Iris sample are a more attractive identifier as irises do not change over time. According to the bidding documents, the first instance of a regional database for iris samples was in Xinjiang in 2017 for a database that could house information on 30 million people. The contractor that delivered the database has gone on to build similar databases throughout China.
Additionally, China’s collection of male DNA samples is more extensive than thought. In 2019 Springer Nature retracted a paper that involved Y-chromosome profiling of ethnic minorities in China. Yves Moreau and others at the European Society of Human Genetics have called for stricter publication oversight on research involving genetic sequences of ethnic minorities in China as well as a moratorium on sales of genetic sequencers to Chinese companies and police in Xinjiang. (See their paper here.)
It turns out, the CCP’s ambitions extend beyond ethnic minorities. According to the NYT’s report, the bidding documents show that the aim is to collect genetic data from every male, young and old, with instructions stating “do not miss a single family in each village. Do not miss a single man in each family.”
The Political Context
We cannot ignore the political context within China. Xi Jinping is a techno-optimist who has said in past speeches that data is power, and that China will achieve AI supremacy by 2030. Additionally, he has tied his legitimacy as leader to promises of security and stability, including defeating Covid-19. These promises are under scrutiny as China nears the date for the twentieth Communist National Party Congress this fall.
The National Party Congress, held every five years, is modeled after the Congress of the Communist Party of the Soviet Union. Zhenze Huang writing in The Diplomat notes important parallels between the Soviet Union’s Twentieth Congress in 1956 and China’s upcoming twentieth congress. Space does not allow for unpacking the parallels between the two situations but a key point is that in 1956, Nikita Khrushchev made a surprise speech that denounced the personality cult that had formed around Joseph Stalin and his abandonment of collective leadership for dictatorial rule.
Xi Jinping is expected to announce his third term as General Secretary. Term limits were put in place after the death of Mao Zedong to prevent another “cult of personality.” Additionally, Xi Jinping has increasingly concentrated power in himself, forming what some have called a de facto dictatorship.
The auspicious number and the Chinese people’s disaffection with an inequitable and stagnating economy that has intensified under the “Zero-Covid” policies has likely led to increased paranoia and heightened security as the Party National Congress draws near.
The CCP wants to have sharp eyes on every person, not only to catch anyone who transgresses the Party’s dictates, but also to prevent political protests and uprisings.
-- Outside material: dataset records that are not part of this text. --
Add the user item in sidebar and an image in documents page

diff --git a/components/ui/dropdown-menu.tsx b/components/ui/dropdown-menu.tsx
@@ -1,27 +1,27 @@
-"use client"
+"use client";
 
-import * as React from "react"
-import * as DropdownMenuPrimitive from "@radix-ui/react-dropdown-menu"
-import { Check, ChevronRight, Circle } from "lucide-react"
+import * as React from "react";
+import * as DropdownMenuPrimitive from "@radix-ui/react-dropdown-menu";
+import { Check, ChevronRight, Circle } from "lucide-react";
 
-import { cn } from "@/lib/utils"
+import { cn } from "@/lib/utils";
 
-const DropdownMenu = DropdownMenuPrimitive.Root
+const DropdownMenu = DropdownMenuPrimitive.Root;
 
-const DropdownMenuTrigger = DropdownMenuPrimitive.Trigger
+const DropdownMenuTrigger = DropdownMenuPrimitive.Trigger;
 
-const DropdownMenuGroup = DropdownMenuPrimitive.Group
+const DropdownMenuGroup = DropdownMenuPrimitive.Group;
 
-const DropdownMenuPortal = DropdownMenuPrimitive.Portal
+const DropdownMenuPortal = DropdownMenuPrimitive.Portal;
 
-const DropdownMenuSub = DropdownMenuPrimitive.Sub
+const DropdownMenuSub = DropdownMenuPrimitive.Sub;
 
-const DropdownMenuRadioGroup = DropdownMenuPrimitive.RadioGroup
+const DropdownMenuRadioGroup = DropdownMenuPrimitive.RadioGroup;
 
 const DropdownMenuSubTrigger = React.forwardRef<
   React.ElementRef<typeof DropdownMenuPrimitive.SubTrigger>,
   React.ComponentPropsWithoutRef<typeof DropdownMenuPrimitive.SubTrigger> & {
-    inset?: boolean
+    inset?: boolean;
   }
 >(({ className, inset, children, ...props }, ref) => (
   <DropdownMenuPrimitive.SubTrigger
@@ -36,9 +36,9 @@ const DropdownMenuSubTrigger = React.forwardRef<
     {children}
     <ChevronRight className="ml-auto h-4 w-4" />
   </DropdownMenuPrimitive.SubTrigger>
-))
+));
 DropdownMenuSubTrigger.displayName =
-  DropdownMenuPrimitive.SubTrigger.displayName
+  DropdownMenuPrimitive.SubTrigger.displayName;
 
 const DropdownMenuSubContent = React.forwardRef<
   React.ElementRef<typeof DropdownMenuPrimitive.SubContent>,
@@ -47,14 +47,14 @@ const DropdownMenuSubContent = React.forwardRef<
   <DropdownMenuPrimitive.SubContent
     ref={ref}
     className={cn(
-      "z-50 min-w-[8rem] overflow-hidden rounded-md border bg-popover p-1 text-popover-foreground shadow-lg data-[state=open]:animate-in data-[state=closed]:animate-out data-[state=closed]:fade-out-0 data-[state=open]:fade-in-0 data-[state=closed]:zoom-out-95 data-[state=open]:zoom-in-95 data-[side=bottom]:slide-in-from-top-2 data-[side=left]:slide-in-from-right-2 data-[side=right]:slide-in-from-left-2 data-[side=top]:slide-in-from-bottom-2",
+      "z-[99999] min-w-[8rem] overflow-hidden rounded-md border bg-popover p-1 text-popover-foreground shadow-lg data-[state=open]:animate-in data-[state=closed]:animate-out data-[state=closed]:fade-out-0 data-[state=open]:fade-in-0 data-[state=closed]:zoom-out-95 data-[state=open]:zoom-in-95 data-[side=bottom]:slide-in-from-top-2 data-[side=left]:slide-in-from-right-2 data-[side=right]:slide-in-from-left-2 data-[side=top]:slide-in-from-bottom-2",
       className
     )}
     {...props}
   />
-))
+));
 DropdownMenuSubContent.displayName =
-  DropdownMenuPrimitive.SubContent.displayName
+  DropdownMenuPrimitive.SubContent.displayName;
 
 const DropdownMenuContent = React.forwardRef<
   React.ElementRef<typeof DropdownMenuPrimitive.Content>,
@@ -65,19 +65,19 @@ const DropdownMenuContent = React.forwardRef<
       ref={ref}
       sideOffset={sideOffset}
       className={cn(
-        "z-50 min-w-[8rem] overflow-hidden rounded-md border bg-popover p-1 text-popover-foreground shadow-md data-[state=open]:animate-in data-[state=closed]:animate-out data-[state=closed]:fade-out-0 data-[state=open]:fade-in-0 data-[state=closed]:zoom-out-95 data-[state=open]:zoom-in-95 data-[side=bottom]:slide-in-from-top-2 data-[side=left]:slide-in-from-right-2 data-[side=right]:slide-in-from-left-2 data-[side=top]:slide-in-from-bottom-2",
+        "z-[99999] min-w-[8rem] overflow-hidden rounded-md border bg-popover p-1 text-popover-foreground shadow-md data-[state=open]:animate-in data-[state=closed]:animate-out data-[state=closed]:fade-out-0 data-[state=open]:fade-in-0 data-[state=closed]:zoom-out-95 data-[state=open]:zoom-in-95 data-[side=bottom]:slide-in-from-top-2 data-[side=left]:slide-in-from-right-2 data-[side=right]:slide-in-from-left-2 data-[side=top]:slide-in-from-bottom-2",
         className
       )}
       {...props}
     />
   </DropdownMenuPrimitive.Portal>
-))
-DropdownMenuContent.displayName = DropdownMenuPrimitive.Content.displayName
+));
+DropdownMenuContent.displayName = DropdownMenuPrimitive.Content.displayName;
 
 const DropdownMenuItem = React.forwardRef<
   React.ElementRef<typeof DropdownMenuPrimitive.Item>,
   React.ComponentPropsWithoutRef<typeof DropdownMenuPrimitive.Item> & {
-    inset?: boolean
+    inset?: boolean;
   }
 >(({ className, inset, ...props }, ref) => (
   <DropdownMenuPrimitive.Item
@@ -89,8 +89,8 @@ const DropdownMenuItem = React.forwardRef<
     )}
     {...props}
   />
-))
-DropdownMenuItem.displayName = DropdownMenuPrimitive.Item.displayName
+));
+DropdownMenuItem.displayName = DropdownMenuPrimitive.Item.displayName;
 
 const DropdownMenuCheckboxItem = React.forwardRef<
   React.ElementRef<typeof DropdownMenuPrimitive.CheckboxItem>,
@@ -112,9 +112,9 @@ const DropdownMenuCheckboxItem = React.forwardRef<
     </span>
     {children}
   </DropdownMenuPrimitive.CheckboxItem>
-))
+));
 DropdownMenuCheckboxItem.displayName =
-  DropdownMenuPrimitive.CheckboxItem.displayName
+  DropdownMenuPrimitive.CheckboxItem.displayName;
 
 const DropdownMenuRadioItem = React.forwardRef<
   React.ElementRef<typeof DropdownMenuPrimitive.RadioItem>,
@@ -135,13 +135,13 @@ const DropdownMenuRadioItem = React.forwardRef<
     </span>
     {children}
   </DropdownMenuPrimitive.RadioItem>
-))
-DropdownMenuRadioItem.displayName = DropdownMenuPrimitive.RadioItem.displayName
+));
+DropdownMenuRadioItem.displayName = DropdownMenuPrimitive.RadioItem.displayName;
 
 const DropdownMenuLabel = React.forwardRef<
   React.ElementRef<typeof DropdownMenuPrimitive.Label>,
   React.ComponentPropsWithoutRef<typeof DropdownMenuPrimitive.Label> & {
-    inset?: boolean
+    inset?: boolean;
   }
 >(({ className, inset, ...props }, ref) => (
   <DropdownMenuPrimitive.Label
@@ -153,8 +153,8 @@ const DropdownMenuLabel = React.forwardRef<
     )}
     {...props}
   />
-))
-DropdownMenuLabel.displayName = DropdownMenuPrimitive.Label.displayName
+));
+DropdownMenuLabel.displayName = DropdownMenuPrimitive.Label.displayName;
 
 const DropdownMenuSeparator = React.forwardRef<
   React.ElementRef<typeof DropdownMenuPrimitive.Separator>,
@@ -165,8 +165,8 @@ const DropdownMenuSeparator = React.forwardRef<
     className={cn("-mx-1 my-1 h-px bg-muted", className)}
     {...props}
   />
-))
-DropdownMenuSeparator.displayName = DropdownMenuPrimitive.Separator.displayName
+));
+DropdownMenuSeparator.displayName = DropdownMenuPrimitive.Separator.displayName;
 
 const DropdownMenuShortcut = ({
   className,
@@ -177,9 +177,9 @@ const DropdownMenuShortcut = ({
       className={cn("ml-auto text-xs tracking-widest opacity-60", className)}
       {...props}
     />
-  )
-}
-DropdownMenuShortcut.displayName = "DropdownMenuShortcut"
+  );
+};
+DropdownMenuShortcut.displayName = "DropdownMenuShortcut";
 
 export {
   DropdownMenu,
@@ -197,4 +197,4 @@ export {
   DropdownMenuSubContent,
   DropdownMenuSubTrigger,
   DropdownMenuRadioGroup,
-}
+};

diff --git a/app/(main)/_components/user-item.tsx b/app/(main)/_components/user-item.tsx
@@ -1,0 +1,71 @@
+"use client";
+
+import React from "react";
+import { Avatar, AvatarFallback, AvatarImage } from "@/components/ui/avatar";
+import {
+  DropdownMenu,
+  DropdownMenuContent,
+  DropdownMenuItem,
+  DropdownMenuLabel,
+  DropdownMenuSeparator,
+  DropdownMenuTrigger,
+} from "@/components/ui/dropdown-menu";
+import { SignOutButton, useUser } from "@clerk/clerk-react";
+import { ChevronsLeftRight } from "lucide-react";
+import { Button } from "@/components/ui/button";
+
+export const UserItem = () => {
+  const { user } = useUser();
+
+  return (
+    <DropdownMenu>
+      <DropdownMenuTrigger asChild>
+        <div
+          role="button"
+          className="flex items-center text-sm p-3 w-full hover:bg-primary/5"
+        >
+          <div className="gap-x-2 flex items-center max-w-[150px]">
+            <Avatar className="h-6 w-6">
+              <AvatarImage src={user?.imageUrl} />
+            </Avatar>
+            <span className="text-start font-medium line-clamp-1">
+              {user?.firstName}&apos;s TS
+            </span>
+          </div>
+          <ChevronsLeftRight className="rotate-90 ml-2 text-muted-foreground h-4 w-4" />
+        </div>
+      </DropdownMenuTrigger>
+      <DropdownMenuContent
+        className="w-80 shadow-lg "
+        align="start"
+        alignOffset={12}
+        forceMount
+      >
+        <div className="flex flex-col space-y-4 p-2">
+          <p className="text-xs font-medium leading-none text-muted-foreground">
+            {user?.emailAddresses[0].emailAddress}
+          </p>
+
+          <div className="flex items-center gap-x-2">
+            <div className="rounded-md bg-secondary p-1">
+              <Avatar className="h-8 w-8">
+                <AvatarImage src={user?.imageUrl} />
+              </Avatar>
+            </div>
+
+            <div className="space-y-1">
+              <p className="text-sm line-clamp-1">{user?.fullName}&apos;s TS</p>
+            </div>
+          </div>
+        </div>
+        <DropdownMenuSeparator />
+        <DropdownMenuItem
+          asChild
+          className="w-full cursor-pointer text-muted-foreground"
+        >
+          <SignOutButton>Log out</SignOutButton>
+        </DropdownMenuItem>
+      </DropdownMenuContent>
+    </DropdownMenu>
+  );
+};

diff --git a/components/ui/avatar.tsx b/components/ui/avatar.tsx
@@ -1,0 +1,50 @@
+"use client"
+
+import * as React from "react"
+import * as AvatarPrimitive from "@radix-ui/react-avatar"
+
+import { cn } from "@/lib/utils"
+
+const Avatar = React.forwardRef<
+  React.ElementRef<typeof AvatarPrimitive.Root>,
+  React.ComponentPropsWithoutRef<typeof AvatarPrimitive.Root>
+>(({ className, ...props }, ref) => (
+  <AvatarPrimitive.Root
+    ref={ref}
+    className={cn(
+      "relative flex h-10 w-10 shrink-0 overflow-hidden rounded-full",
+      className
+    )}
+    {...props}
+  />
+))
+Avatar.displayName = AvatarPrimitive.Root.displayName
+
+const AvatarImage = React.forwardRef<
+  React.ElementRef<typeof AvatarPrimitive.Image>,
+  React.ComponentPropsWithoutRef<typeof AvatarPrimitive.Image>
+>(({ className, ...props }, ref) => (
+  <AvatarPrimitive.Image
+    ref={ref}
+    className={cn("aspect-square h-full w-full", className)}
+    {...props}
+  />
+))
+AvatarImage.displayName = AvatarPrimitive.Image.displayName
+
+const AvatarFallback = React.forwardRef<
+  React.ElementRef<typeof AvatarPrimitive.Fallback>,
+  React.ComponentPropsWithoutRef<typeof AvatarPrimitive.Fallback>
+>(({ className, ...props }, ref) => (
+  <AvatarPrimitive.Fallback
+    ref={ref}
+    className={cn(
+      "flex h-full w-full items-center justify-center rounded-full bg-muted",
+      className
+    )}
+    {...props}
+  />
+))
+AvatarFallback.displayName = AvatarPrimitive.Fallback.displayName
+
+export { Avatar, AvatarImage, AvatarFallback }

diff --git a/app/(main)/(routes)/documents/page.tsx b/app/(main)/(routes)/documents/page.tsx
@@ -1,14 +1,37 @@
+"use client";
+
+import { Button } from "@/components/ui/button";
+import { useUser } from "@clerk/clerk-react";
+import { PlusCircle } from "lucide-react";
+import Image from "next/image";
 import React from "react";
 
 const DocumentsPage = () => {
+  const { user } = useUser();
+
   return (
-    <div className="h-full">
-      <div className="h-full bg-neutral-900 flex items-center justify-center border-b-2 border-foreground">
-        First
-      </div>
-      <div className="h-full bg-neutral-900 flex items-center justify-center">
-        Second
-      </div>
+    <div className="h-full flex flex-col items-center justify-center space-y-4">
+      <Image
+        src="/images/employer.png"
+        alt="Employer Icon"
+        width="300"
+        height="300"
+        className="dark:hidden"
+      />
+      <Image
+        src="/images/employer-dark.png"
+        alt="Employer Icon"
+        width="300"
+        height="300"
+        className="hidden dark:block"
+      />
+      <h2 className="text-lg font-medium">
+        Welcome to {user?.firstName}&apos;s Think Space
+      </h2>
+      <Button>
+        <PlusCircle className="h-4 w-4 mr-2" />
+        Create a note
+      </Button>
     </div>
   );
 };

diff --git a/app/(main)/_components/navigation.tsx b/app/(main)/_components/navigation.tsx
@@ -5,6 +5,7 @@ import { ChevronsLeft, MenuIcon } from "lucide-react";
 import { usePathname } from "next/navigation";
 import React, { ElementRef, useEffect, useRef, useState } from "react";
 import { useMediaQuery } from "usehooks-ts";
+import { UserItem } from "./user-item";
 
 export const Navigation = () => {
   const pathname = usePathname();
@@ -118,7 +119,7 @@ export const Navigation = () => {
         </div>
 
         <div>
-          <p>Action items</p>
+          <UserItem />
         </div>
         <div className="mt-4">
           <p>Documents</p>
You may also wish to read: Surveillance and silence at the 2022 Beijing Winter Olympics. Why are countries instructing their Olympic athletes to use burner phones? Ahead of significant events and anniversaries, the Chinese Communist Party typically becomes less tolerant of dissent and more stringent on censorship.